Gearhart Elementary School will close in June 2020 and students relocated to the expanded Heights campus outside the tsunami inundation zone.
Henry said funds from the seismic grant will go to reinforcing the roof, exterior and interior wall connections, along with stiffer walls to provide additional shear capacity inside the school. Exterior concrete walls will be reinforced ito help stiffen the building overall.
Of the $85 million delivered, about $75 million will go to Oregon schools.
The maximum grant per school is $2.5 million, district superintendent Sheila Roley said.
In announcing the grant, Business Oregon reported that the Seismic Rehabilitation Grant Program is a state of Oregon competitive grant program that provides funding for the seismic rehabilitation of critical public buildings, particularly public schools and emergency services facilities. It is one of the infrastructure programs Business Oregon administers to help develop livable and prosperous communities in addition to business development services and programs.
This is the fifth round of funding Business Oregon has awarded under the program, Business Oregon said.
“At some point, the state of Oregon set a goal of seismically retrofitting all of the older school buildings in the state,” Roley said.
This money is just for upgrades at the Heights school, she said, not for work at the middle and high school or other purposes.
Design development is complete, Henry said, including classroom types, gymnasium and covered play areas, technology improvements and building security. Construction teams are also creating a fire lane around the elementary school. “It’s going to be busy at the Heights.”
The foundation work for the Heights gymnasium, newly separated out from the school building, begins when school ends in mid-June.
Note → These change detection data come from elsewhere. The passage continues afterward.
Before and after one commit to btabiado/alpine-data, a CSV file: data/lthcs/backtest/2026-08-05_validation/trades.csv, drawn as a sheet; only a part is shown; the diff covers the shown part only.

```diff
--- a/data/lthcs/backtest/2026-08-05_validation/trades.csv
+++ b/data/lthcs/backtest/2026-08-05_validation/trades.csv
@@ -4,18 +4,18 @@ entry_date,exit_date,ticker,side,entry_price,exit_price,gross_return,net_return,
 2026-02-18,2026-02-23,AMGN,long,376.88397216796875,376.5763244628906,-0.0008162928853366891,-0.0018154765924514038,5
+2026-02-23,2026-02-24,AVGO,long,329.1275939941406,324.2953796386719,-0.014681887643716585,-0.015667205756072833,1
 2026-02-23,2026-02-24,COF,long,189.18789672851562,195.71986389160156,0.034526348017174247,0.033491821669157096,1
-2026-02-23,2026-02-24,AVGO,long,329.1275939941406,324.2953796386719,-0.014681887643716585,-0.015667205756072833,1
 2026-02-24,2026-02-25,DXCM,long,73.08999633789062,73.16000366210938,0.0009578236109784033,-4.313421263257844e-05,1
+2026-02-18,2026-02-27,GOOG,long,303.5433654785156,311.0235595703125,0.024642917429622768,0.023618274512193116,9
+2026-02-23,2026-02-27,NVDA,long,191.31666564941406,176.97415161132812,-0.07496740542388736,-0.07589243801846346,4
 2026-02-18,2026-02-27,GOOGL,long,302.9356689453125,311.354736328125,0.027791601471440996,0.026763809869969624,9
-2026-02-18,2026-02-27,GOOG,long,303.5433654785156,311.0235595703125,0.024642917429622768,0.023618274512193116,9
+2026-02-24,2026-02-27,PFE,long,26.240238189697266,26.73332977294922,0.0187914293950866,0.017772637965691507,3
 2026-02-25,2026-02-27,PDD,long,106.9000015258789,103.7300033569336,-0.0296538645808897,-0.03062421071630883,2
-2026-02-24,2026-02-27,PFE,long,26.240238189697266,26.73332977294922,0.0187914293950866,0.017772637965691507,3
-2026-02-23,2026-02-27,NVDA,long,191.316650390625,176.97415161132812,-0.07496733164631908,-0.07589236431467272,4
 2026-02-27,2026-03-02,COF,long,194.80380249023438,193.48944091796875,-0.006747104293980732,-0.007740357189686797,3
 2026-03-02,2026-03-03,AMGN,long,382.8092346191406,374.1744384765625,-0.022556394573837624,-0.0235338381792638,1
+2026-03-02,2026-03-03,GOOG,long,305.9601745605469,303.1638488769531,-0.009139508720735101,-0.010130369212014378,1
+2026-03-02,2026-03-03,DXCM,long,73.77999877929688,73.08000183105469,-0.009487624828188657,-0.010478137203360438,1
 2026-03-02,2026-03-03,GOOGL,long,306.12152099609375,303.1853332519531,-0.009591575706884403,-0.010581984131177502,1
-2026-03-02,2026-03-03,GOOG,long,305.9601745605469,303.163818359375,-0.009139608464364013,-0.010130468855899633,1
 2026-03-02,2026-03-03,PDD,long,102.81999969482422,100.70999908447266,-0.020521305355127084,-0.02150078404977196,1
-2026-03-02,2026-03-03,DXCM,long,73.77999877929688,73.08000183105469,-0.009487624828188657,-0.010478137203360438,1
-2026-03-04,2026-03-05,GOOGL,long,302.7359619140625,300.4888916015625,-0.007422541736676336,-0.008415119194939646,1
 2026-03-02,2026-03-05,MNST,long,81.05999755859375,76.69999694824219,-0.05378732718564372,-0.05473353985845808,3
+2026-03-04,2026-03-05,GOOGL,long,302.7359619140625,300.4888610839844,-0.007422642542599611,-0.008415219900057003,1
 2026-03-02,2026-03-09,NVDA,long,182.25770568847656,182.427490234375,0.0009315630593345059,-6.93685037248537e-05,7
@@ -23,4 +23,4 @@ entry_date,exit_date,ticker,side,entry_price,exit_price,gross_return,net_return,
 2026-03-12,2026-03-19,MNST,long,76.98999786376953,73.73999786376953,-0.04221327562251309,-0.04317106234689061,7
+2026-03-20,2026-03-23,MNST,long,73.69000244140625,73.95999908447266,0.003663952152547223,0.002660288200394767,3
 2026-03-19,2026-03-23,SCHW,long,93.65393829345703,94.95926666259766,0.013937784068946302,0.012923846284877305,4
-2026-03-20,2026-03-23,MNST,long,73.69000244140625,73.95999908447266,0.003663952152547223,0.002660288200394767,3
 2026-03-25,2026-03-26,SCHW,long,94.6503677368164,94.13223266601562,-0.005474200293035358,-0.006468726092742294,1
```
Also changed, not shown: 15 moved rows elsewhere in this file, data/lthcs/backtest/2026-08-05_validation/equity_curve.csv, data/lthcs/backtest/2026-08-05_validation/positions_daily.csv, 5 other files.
Work will continued through the school year, from Tuesdays through Saturdays, to give construction crews one day a week to work when students are not in attendance. “It’s always hard to have construction while there’s school, but I think we have a pretty good scenario how to make it happen.”
The Heights school project is expected to be completed by summer 2020. “By August 1, hopefully we can put furniture in,” Roley said.